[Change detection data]
........
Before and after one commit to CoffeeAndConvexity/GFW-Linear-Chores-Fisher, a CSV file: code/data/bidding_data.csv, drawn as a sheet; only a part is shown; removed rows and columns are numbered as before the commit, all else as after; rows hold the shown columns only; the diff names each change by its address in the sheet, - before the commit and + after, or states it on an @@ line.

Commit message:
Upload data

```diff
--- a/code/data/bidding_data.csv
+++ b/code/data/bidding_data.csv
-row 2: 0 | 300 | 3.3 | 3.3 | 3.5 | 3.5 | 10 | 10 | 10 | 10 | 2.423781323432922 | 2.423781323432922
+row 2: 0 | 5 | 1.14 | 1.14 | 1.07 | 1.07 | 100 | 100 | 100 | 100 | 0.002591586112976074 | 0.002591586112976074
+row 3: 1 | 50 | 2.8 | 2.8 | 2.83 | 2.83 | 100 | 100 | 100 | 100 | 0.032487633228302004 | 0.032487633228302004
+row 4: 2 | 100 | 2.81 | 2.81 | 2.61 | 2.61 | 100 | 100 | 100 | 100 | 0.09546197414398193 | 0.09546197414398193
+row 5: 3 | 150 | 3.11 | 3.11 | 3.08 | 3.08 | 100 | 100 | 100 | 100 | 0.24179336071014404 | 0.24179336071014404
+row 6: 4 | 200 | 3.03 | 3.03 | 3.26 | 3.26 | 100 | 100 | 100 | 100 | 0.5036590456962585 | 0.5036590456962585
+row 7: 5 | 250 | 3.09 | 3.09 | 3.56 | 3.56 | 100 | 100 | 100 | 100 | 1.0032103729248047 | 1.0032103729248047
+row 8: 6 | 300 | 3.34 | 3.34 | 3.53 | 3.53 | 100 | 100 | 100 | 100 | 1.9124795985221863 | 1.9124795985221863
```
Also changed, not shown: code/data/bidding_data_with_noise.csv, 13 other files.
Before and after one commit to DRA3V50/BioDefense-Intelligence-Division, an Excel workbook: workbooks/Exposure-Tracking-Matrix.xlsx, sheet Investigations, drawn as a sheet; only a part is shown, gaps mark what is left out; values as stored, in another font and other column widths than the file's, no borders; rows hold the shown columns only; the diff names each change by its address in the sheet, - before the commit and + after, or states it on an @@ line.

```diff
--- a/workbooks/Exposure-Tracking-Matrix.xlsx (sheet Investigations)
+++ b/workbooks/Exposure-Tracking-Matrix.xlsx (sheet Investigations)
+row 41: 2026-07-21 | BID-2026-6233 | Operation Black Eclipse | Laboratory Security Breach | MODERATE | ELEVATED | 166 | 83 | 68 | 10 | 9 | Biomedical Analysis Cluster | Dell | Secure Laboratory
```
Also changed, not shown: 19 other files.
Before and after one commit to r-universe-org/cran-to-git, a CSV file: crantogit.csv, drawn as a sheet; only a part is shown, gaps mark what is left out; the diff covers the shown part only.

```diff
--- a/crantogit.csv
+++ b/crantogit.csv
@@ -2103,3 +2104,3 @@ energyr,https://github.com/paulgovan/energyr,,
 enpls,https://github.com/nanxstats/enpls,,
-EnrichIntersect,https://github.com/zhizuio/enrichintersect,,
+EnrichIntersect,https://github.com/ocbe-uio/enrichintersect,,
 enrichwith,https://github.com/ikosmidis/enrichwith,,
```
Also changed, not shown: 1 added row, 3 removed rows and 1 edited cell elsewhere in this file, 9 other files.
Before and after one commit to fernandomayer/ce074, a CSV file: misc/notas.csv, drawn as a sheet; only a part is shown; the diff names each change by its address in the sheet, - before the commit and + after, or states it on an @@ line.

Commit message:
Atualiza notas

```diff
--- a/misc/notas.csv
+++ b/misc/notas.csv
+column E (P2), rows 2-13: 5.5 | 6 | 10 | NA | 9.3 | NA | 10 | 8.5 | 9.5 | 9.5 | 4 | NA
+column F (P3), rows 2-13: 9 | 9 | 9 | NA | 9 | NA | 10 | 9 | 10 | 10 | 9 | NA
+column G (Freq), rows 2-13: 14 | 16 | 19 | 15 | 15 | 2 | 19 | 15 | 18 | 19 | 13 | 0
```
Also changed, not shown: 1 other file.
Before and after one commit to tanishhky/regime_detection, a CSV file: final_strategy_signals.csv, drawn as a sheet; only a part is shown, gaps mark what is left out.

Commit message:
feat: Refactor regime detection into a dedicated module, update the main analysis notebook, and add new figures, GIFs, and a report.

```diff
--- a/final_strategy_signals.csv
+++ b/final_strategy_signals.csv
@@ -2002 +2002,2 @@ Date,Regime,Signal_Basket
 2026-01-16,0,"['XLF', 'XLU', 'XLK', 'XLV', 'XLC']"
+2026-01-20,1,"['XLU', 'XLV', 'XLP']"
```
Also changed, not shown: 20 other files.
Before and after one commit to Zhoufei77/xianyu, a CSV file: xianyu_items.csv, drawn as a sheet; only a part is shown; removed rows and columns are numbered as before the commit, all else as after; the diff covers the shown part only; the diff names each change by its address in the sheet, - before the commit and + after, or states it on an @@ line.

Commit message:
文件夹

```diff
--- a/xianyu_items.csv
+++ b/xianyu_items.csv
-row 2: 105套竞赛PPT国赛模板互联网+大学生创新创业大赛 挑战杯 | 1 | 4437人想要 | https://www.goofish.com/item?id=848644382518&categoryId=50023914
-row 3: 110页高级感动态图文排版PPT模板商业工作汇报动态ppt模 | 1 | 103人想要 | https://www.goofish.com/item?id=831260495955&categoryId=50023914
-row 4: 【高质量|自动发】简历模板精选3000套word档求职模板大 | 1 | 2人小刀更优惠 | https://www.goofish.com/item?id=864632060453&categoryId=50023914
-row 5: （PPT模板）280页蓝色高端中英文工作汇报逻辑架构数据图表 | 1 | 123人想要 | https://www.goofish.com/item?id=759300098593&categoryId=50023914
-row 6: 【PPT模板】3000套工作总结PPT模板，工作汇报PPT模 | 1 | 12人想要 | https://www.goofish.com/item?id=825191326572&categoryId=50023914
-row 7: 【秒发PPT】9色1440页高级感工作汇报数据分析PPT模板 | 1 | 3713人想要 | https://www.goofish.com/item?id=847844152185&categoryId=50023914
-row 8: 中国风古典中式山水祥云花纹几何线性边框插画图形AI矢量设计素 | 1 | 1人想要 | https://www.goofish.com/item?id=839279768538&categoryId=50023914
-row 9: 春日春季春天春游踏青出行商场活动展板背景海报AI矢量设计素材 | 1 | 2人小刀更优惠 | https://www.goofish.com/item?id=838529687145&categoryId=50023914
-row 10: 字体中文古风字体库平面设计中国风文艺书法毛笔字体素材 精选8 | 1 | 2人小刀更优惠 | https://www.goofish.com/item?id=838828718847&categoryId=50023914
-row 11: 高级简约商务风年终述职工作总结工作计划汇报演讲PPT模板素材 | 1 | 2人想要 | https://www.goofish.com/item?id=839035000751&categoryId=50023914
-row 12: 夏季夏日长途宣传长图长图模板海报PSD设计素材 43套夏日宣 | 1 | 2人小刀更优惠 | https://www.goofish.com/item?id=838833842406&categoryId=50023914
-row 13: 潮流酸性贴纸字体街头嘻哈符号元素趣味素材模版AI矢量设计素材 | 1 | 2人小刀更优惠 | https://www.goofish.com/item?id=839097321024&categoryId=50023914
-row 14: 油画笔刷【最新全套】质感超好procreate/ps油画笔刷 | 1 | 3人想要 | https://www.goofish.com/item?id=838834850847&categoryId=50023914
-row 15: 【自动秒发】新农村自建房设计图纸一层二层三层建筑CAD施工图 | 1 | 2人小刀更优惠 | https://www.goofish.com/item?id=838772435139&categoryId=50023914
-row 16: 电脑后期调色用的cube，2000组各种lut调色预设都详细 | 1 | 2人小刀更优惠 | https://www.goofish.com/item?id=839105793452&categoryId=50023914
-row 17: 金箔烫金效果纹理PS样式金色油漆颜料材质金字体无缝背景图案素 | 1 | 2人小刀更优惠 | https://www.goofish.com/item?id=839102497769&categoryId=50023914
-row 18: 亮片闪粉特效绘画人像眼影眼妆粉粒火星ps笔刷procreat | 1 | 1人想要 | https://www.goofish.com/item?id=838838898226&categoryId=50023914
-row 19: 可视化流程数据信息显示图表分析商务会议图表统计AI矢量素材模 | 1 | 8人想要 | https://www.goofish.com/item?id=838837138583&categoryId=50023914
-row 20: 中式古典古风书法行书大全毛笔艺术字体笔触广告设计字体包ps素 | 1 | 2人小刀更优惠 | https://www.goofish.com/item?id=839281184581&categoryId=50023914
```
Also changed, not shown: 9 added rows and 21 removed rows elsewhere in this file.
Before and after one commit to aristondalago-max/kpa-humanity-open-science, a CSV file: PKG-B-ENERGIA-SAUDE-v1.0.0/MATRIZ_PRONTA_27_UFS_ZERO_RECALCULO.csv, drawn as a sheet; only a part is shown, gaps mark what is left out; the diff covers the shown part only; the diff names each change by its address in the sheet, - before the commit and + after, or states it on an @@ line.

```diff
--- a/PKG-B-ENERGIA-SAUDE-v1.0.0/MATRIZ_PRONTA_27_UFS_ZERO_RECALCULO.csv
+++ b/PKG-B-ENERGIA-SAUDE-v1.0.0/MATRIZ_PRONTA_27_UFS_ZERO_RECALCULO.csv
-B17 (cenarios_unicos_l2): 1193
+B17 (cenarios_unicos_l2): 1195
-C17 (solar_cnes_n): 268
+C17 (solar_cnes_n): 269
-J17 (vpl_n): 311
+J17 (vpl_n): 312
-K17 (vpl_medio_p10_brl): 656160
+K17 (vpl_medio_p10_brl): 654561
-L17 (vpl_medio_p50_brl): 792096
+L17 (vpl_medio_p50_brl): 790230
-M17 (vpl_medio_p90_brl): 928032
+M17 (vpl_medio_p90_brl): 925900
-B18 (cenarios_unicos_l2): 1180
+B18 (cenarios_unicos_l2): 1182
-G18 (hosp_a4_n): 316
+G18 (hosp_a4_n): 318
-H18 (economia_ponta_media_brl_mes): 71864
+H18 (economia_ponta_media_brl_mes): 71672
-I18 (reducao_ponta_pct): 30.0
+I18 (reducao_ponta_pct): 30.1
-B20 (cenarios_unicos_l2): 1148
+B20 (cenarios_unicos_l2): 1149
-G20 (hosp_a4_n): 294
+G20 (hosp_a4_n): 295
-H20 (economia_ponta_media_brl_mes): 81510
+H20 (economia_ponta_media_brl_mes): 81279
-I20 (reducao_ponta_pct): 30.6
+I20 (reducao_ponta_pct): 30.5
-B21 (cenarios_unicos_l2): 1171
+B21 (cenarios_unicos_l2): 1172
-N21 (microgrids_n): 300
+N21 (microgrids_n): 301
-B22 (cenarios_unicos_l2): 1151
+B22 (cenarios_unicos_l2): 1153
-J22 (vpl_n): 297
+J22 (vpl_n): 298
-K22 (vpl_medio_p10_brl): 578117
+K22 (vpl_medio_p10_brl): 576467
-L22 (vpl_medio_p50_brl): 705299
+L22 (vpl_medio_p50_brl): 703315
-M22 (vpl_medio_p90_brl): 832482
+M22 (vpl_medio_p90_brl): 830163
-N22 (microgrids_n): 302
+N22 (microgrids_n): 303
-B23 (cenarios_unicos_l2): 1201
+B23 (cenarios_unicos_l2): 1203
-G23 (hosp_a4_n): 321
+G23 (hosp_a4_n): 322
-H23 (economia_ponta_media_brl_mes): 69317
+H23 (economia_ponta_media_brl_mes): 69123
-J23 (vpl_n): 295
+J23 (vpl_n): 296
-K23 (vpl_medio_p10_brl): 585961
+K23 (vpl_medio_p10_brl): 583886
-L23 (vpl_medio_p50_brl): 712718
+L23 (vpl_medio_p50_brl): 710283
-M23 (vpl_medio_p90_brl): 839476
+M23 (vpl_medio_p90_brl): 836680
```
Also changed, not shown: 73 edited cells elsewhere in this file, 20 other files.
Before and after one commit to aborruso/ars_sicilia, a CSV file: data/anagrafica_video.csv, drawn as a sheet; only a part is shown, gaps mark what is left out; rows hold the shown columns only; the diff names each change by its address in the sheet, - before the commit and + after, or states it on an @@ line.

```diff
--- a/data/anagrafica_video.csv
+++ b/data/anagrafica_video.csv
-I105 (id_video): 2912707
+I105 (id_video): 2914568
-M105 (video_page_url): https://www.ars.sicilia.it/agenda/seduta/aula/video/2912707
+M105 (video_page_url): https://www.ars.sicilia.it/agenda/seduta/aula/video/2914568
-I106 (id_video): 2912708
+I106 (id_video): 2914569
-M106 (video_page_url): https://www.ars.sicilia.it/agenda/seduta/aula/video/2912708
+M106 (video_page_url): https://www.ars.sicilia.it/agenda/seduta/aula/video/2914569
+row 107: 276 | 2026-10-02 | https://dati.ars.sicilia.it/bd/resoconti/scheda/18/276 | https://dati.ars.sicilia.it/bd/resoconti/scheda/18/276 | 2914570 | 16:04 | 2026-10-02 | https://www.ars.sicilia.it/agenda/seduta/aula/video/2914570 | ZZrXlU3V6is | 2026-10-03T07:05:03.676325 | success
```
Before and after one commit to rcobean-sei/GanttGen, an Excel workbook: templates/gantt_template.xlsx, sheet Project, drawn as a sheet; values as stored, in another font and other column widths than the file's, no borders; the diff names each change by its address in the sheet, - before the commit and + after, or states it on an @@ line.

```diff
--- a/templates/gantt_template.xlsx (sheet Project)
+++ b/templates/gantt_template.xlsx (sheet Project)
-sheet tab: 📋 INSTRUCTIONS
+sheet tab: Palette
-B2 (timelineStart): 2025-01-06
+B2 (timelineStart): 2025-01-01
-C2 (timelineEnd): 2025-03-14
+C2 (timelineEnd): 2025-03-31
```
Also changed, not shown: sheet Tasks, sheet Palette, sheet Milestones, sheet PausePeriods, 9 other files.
........
Requirement — Among the lines above, find those with the string "files" and copy them.

Task response —
Also changed, not shown: code/data/bidding_data_with_noise.csv, 13 other files.
Also changed, not shown: 19 other files.
Also changed, not shown: 1 added row, 3 removed rows and 1 edited cell elsewhere in this file, 9 other files.
Also changed, not shown: 20 other files.
Also changed, not shown: 73 edited cells elsewhere in this file, 20 other files.
Also changed, not shown: sheet Tasks, sheet Palette, sheet Milestones, sheet PausePeriods, 9 other files.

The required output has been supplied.